    As far as “sending” goes, none of the tools can actually measure it accurately so I’d rather not add a measurement if it is not accurate. Their visibility pretty much ends at the point where they write the data into the OS send buffer so anything less than 32KB or so looks instantaneous.

    I’m more than happy to standardize – drives me nuts as well. In the short term I’ll probably allow for selecting from various color schemes so that people can pick the one they like working with and so I don’t traumatize existing users (probably start by letting you customize it in the custom waterfall view just for building the color schemes initially).

  3. Standardised colours would be very nice when testing on multiple browsers. Configurable colours would let us standardise if we wished.

    I like how Chrome uses the light and dark shades of each colour, that looks like a good way to indicate where state changes occur on the timeline, whilst using one colour for the content type.

  4. Hey Steve how about a overview on how to use these diagrams? I wonder if there could be a format for this information that gets the main points across without so much detail and scrolling, something that zeroes in on the things the experts know to focus on without going all the way to the YSlow extreme.

  5. @Michael: Sure, I like orange, too.

    @Patrick: Is the lack of visibility for “send” just IE? Does customer waterfall view exist now, or you’re saying that would be the way to handle it in the future?

    @Ben: I believe Chrome’s light/dark shades are used to indicate blocking (not connection states).

    @johnjbarton: I’ve been advocating for a “critical path visualizer” – a waterfall view that would highlight which resources were responsible for blocking the page and thus the ones to focus on. It wouldn’t be that hard.

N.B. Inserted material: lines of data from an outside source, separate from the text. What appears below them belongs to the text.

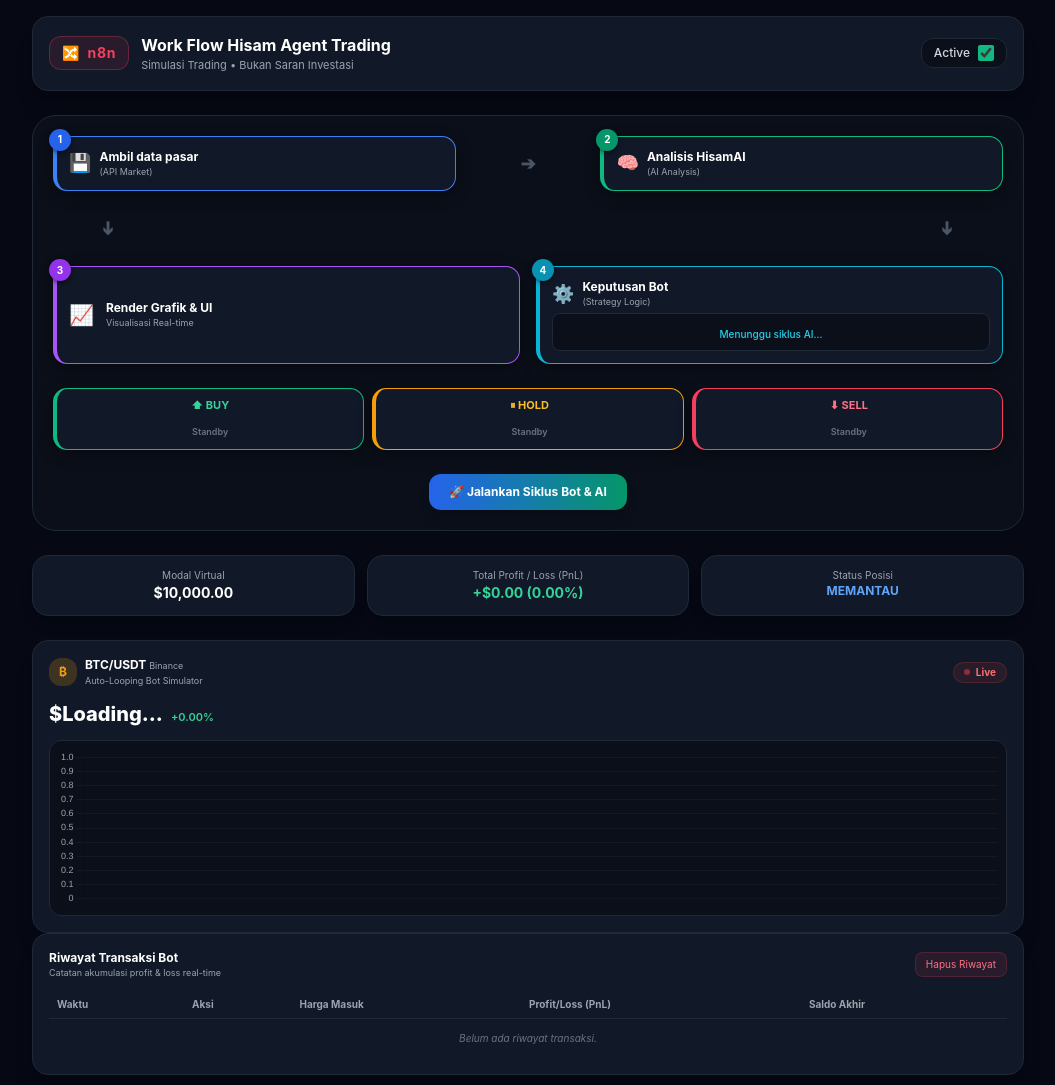
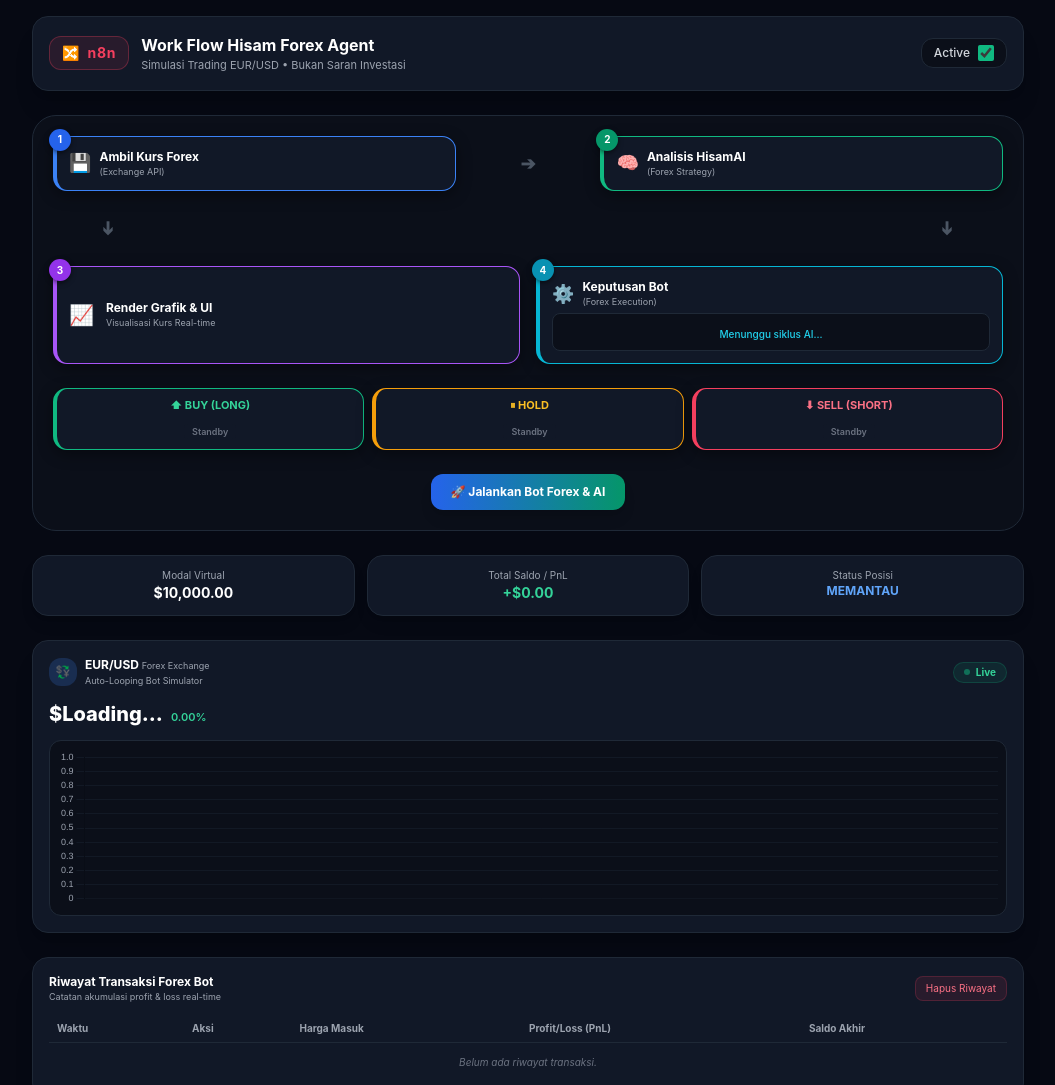
Before and after one commit to hasbiimut8-glitch/Ai-bot-trade, a website: page public/index.html in a window 1280 px wide. Shown: the top 1085 px of the page, without its empty margins (112-1167 px from the left). Drawn offline with nearby package versions, Linux system fonts and the light colour scheme.

Commit message:
Update title and content for Forex Agent

```diff
--- a/public/index.html
+++ b/public/index.html
@@ -3,7 +3,7 @@
 <head>
     <meta charset="UTF-8">
     <meta name="viewport" content="width=device-width, initial-scale=1.0">
-    <title>Work Flow Hisam Agent Trading</title>
+    <title>Work Flow Hisam Forex Agent</title>
     <script src="https://cdn.tailwindcss.com"></script>
     <script src="https://cdn.jsdelivr.net/npm/chart.js"></script>
     <link rel="stylesheet" href="style.css">
@@ -18,8 +18,8 @@
                 <span class="tracking-wider text-sm">n8n</span>
             </div>
             <div>
-                <h1 class="font-bold text-sm md:text-base text-white">Work Flow Hisam Agent Trading</h1>
-                <p class="text-[11px] text-gray-400">Simulasi Trading &bull; Bukan Saran Investasi</p>
+                <h1 class="font-bold text-sm md:text-base text-white">Work Flow Hisam Forex Agent</h1>
+                <p class="text-[11px] text-gray-400">Simulasi Trading EUR/USD &bull; Bukan Saran Investasi</p>
             </div>
         </div>
         <div class="flex items-center gap-2 bg-[#0b0f19] px-3 py-1.5 rounded-xl border border-gray-800">
@@ -39,8 +39,8 @@
                 <div class="flex items-center gap-2">
                     <span class="text-blue-400 text-lg">💾</span>
                     <div>
-                        <h3 class="font-bold text-white text-xs">Ambil data pasar</h3>
-                        <p class="text-[9px] text-gray-400">(API Market)</p>
+                        <h3 class="font-bold text-white text-xs">Ambil Kurs Forex</h3>
+                        <p class="text-[9px] text-gray-400">(Exchange API)</p>
                     </div>
                 </div>
             </div>
@@ -55,7 +55,7 @@
                     <span class="text-emerald-400 text-lg">🧠</span>
                     <div>
                         <h3 class="font-bold text-white text-xs">Analisis HisamAI</h3>
-                        <p class="text-[9px] text-gray-400">(AI Analysis)</p>
+                        <p class="text-[9px] text-gray-400">(Forex Strategy)</p>
                     </div>
                 </div>
             </div>
@@ -75,7 +75,7 @@
                 <span class="text-purple-400 text-xl">📈</span>
                 <div>
                     <h3 class="font-bold text-white text-xs">Render Grafik & UI</h3>
-                    <p class="text-[9px] text-gray-400">Visualisasi Real-time</p>
+                    <p class="text-[9px] text-gray-400">Visualisasi Kurs Real-time</p>
                 </div>
             </div>
 
@@ -86,7 +86,7 @@
                     <span class="text-cyan-400 text-lg">⚙️</span>
                     <div>
                         <h3 class="font-bold text-white text-xs">Keputusan Bot</h3>
-                        <p class="text-[9px] text-gray-400">(Strategy Logic)</p>
+                        <p class="text-[9px] text-gray-400">(Forex Execution)</p>
                     </div>
                 </div>
                 <div class="bg-[#0b0f19] p-1.5 rounded-lg border border-gray-800 text-center">
@@ -98,7 +98,7 @@
         <!-- Cabang Sinyal (Buy / Hold / Sell) -->
         <div class="grid grid-cols-3 gap-2 mb-6">
             <div id="card-buy" class="node-box border-l-4 border-emerald-500 p-2 text-center">
-                <div class="text-emerald-400 font-bold text-[11px] mb-1">⬆ BUY</div>
+                <div class="text-emerald-400 font-bold text-[11px] mb-1">⬆ BUY (LONG)</div>
                 <span id="badge-buy" class="text-[9px] font-semibold text-gray-500 bg-gray-900 px-2 py-0.5 rounded">Standby</span>
             </div>
             <div id="card-hold" class="node-box border-l-4 border-amber-500 p-2 text-center">
@@ -106,7 +106,7 @@
                 <span id="badge-hold" class="text-[9px] font-semibold text-gray-500 bg-gray-900 px-2 py-0.5 rounded">Standby</span>
             </div>
             <div id="card-sell" class="node-box border-l-4 border-rose-500 p-2 text-center">
-                <div class="text-rose-400 font-bold text-[11px] mb-1">⬇ SELL</div>
+                <div class="text-rose-400 font-bold text-[11px] mb-1">⬇ SELL (SHORT)</div>
                 <span id="badge-sell" class="text-[9px] font-semibold text-gray-500 bg-gray-900 px-2 py-0.5 rounded">Standby</span>
             </div>
         </div>
@@ -114,7 +114,7 @@
         <!-- Tombol Kontrol (Jalankan & Berhenti) -->
         <div class="flex gap-3 justify-center">
             <button id="btn-run" class="bg-gradient-to-r from-blue-600 to-emerald-600 text-white font-bold text-xs px-5 py-2.5 rounded-xl shadow-lg active:scale-95 cursor-pointer flex-1 md:flex-none">
-                🚀 Jalankan Siklus Bot & AI
+                🚀 Jalankan Bot Forex & AI
             </button>
             <button id="btn-stop" class="bg-rose-600 hover:bg-rose-700 text-white font-bold text-xs px-5 py-2.5 rounded-xl shadow-lg active:scale-95 cursor-pointer hidden">
                 ⏹ Berhenti (Stop)
@@ -129,8 +129,8 @@
             <p class="text-sm font-bold text-white">$10,000.00</p>
         </div>
         <div class="bg-[#111827] border border-gray-800 p-3 rounded-2xl text-center shadow-lg">
-            <p class="text-[10px] text-gray-400">Total Profit / Loss (PnL)</p>
-            <p id="virtual-pnl" class="text-sm font-bold text-emerald-400">+$0.00 (0.00%)</p>
+            <p class="text-[10px] text-gray-400">Total Saldo / PnL</p>
+            <p id="virtual-pnl" class="text-sm font-bold text-emerald-400">+$0.00</p>
         </div>
         <div class="bg-[#111827] border border-gray-800 p-3 rounded-2xl text-center shadow-lg">
             <p class="text-[10px] text-gray-400">Status Posisi</p>
@@ -142,30 +142,31 @@
     <section class="bg-[#111827] border border-gray-800 rounded-2xl p-4 shadow-xl">
         <div class="flex justify-between items-center mb-3">
             <div class="flex items-center gap-2">
-                <div class="w-7 h-7 rounded-xl bg-amber-500/20 text-amber-500 flex items-center justify-center font-bold text-xs">₿</div>
+                <div class="w-7 h-7 rounded-xl bg-blue-500/20 text-blue-500 flex items-center justify-center font-bold text-xs">💱</div>
                 <div>
-                    <h2 class="text-xs font-bold text-white">BTC/USDT <span class="text-[9px] text-gray-400 font-normal">Binance</span></h2>
+                    <h2 class="text-xs font-bold text-white">EUR/USD <span class="text-[9px] text-gray-400 font-normal">Forex Exchange</span></h2>
                     <p class="text-[9px] text-gray-400">Auto-Looping Bot Simulator</p>
                 </div>
             </div>
-            <div class="flex items-center gap-1.5 bg-red-500/10 px-2.5 py-0.5 rounded-full border border-red-500/20">
-                <span class="w-1.5 h-1.5 rounded-full bg-red-500 animate-pulse"></span>
-                <span class="text-[10px] text-red-400 font-bold">Live</span>
+            <div class="flex items-center gap-1.5 bg-emerald-500/10 px-2.5 py-0.5 rounded-full border border-emerald-500/20">
+                <span class="w-1.5 h-1.5 rounded-full bg-emerald-500 animate-pulse"></span>
+                <span class="text-[10px] text-emerald-400 font-bold">Live</span>
             </div>
         </div>
         <div class="flex items-baseline gap-2 mb-3">
             <div id="crypto-price" class="text-xl font-extrabold text-white">$Loading...</div>
-            <div id="crypto-change" class="text-[11px] font-semibold text-emerald-400">+0.00%</div>
+            <div id="crypto-change" class="text-[11px] font-semibold text-emerald-400">0.00%</div>
         </div>
         <div class="h-44 bg-[#0b0f19] p-2 rounded-xl border border-gray-800">
             <canvas id="tradingChart"></canvas>
         </div>
     </section>
-<!-- Panel Riwayat Transaksi (Trade History & PnL Log) -->
-<section class="bg-[#111827] border border-gray-800 rounded-2xl p-4 shadow-xl mb-6">
+
+    <!-- Panel Riwayat Transaksi -->
+    <section class="bg-[#111827] border border-gray-800 rounded-2xl p-4 shadow-xl mb-6 mt-6">
         <div class="flex justify-between items-center mb-3">
             <div>
-            <h2 class="text-xs font-bold text-white">Riwayat Transaksi Bot</h2>
+                <h2 class="text-xs font-bold text-white">Riwayat Transaksi Forex Bot</h2>
                 <p class="text-[9px] text-gray-400">Catatan akumulasi profit & loss real-time</p>
             </div>
             <button id="btn-clear-history" class="text-[10px] text-rose-400 hover:text-rose-300 bg-rose-500/10 px-2.5 py-1 rounded-lg border border-rose-500/20 cursor-pointer">
```
Lines whose indentation alone changed are shown as unchanged.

  6. The lack of visibility for send is a function of how sokets work in most OS’s. At the application layer you write data to a socket and then it goes into a kernel-level buffer where TCP takes care of actually sending the data (retransmits, etc). Technically you could poll the socket with an ioctl() to see when the send buffer is empty and you could infer from that that the send completed but that also includes the round trip for the ACK. It’s also difficult to define what “send” means when you are only measuring from the client side. Optimally it would be when all of the data finished arriving at the server but you don’t have visibility into that from the client side.

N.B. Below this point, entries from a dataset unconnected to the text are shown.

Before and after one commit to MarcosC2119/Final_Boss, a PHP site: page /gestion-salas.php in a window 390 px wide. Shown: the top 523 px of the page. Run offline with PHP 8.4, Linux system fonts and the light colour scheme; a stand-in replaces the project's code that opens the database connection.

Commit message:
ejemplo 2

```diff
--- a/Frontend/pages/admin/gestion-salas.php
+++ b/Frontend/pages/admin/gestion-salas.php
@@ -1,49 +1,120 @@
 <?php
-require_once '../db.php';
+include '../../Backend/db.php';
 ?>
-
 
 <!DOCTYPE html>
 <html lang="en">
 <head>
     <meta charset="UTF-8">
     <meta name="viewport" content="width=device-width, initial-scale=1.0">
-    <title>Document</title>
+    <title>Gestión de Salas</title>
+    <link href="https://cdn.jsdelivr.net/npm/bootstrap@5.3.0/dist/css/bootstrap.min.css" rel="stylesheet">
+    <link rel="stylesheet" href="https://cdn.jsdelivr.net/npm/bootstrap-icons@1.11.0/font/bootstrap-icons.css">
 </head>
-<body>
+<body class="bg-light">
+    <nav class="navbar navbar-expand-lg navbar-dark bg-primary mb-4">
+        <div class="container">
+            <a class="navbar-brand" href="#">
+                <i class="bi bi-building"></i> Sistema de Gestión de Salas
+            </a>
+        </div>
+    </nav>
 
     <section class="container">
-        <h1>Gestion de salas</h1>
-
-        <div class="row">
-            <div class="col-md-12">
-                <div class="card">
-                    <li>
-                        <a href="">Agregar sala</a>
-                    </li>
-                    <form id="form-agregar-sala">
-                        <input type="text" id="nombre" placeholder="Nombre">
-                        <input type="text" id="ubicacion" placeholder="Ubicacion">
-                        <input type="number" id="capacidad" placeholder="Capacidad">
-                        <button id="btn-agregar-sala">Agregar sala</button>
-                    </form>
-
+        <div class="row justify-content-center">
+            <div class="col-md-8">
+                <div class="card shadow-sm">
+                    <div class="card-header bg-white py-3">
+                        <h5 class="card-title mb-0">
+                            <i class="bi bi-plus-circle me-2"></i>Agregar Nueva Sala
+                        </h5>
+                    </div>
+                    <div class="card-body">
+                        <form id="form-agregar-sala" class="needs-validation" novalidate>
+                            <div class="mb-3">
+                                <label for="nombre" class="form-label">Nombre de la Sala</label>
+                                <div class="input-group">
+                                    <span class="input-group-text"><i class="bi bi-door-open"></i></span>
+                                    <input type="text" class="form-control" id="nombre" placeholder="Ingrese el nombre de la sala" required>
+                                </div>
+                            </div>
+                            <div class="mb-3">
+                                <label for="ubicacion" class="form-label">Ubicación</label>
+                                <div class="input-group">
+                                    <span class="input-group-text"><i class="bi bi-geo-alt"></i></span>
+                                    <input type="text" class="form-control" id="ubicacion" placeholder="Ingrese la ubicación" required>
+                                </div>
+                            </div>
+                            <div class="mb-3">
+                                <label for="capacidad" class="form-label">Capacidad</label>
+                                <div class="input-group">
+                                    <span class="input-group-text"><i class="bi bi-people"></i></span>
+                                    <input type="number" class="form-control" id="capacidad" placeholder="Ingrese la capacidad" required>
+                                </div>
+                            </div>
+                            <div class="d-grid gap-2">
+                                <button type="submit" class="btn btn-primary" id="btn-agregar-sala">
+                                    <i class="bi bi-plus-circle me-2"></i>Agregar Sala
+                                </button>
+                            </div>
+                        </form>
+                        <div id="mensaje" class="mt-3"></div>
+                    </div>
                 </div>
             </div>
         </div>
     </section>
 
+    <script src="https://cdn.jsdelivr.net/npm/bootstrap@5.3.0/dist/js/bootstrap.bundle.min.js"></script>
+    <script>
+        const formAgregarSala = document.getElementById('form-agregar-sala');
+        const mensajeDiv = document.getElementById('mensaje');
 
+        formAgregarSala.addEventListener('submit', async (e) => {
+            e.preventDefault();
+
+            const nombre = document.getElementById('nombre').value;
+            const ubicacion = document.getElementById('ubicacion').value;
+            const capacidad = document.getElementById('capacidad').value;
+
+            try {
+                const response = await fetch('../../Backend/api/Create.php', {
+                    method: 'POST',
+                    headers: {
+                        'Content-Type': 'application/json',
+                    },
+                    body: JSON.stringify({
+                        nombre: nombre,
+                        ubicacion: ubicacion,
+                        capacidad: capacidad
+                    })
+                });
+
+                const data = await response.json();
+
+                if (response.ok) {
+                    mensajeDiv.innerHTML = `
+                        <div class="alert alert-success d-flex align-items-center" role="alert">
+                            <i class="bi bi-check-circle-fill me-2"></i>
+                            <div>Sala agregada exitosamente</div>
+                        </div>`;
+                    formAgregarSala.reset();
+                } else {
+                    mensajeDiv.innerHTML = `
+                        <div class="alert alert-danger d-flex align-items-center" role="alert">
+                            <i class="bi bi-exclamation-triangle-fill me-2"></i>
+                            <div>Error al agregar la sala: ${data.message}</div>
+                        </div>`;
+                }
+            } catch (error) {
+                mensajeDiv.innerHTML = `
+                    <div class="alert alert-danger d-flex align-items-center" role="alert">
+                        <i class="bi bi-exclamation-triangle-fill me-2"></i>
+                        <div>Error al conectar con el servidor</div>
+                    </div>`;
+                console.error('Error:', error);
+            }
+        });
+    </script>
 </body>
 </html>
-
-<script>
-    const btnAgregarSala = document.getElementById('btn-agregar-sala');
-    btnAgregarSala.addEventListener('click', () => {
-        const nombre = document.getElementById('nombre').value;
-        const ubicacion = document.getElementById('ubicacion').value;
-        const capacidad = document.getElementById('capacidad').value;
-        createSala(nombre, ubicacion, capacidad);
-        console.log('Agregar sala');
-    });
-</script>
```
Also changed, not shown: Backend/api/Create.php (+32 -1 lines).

    Thinking about the color scheme a bit more, the way Chrome includes the mime color for the bars itself makes it possible to include that data when you are looking at a connection view waterfall (kind of like webpagetest does here – http://www.webpagetest.org/result/110123_Y8_17VV/2/breakdown/ )

  7. While I use Chrome to browse, I usually switch to Firefox in order to debug page issues because Firebug feels more usable. It’s not the colors or the terms – even though those could be more consistent – it’s the more concise display of Firebug & how Chrome has more space between the requests in it’s waterfall. I often sort the requests by host or path but rarely am I interested in the last segment.
    I also use Fiddler and like it’s sorting and use of colored text in the URL for the various content types.

  8. For the vertical lines on the waterfall, I like DOMContentLoaded and Onload – the more explicit the better. Also, I’m a fan of having a line for when rendering starts. For the name, I like First Render – parallels nicely with First Byte.

    The Send/Wait topic is important. I like the way webpagetest combines them, because it tells me something I find useful: how long it took the browser to start to get data. This is an indicator of the combo of network time and time for the server to start to respond.

  9. Like Paul, I’m also a fan of “First Render/First impression/etc”. However, one vertical line that I haven’t seen implemented by any of these tools, as well as dynaTrace, is the concept of “Last Render/Last impression”. As we improve page performance, by delaying JS processing to the end of the page load, the “Last Render” information becomes much more valuable. It’s no longer about how long the *whole* page takes to load, including JS calls that don’t affect rendering, but rather when the last HTML element gets rendered.